As for topics on my radar this year, I'm especially interested in patient engagement, medical device interoperability, and the issue of safety as it relates to EMRs. In all cases—especially with patient engagement—I want to get past marketing messages and the "auto-responses" so many people seem to have programmed on these big topics. Predictably, many announcements and news items focus on technology—it is a technology conference, after all—but I'm most interested in how the technology gets used, how it affects workflow and the experience of clinicians in their work, and of course safety.
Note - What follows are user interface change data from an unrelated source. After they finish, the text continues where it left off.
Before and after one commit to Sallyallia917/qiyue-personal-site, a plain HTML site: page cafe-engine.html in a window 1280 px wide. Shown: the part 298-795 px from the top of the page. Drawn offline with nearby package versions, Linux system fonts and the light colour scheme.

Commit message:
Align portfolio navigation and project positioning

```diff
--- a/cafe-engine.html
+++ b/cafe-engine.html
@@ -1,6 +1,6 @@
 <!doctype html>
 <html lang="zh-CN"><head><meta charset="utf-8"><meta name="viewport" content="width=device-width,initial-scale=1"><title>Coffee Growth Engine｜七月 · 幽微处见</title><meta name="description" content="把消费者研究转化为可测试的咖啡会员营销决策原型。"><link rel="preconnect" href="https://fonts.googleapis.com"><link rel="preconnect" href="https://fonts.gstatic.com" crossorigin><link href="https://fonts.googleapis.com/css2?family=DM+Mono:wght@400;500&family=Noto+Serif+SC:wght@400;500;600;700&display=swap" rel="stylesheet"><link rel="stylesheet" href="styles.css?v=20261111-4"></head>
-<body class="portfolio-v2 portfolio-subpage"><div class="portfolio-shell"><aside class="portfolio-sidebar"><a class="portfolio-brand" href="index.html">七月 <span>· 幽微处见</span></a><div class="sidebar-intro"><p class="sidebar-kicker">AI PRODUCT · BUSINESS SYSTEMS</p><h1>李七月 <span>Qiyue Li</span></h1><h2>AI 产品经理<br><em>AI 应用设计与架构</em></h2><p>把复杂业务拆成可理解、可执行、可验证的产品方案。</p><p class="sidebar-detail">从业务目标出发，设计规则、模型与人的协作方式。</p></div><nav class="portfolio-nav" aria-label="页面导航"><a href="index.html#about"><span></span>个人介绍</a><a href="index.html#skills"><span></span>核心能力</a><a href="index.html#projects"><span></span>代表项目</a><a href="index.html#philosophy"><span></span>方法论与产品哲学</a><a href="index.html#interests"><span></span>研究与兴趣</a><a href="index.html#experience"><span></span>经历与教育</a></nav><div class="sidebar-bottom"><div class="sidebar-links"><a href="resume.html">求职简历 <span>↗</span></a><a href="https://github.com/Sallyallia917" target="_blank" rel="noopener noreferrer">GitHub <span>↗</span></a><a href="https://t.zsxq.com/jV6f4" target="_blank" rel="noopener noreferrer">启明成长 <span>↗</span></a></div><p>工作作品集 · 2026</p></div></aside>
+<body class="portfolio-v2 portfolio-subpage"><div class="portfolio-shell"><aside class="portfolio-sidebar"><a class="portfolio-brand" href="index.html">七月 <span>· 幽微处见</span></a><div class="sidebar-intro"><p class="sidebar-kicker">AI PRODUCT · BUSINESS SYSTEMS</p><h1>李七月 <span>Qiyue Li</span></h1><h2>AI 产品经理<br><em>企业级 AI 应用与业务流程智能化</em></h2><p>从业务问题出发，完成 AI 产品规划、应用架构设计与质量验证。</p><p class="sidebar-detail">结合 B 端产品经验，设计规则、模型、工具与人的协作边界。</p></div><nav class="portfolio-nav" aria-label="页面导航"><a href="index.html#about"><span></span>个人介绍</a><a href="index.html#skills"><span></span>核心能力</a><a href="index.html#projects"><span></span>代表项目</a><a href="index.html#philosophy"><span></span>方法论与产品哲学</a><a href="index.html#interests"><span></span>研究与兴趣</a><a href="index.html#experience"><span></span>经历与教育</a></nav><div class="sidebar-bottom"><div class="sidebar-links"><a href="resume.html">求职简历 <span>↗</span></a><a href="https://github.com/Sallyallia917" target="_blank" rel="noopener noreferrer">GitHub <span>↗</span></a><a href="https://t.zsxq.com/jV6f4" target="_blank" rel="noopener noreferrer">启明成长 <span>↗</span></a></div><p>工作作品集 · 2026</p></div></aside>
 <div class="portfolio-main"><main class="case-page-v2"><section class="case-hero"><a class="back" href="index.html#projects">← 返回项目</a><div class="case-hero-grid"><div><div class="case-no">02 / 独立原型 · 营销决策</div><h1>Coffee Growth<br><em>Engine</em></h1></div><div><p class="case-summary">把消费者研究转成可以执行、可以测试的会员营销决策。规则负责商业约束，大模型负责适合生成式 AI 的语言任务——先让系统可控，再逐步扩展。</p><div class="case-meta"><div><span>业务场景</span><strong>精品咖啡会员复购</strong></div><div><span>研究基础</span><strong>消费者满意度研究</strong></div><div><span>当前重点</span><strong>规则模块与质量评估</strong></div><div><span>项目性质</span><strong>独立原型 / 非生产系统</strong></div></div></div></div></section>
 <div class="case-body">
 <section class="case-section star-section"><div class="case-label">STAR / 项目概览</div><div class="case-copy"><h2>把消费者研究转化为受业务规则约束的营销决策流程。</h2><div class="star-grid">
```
Mark Hagland: What am I most looking forward to at HIMSS? Connecting with industry leaders, policy leaders, and our readers. So much is going on right now in health care and health care IT, and it is our privilege and our pleasure at Healthcare Informatics to provide the very best and most robust coverage of current developments and trends for our audience. At a time of accelerating change and intensifying demands on health care leaders, connecting face to face with people at the HIMSS Conference gives us an even more immediate sense of the pulse of the industry than usual. There’s never been a more challenging—or exciting—time to be a health care IT leader, and HIMSS13 will be a place where I know we’ll have great discussions and will continue to learn from each other, as our entire industry moves forward together.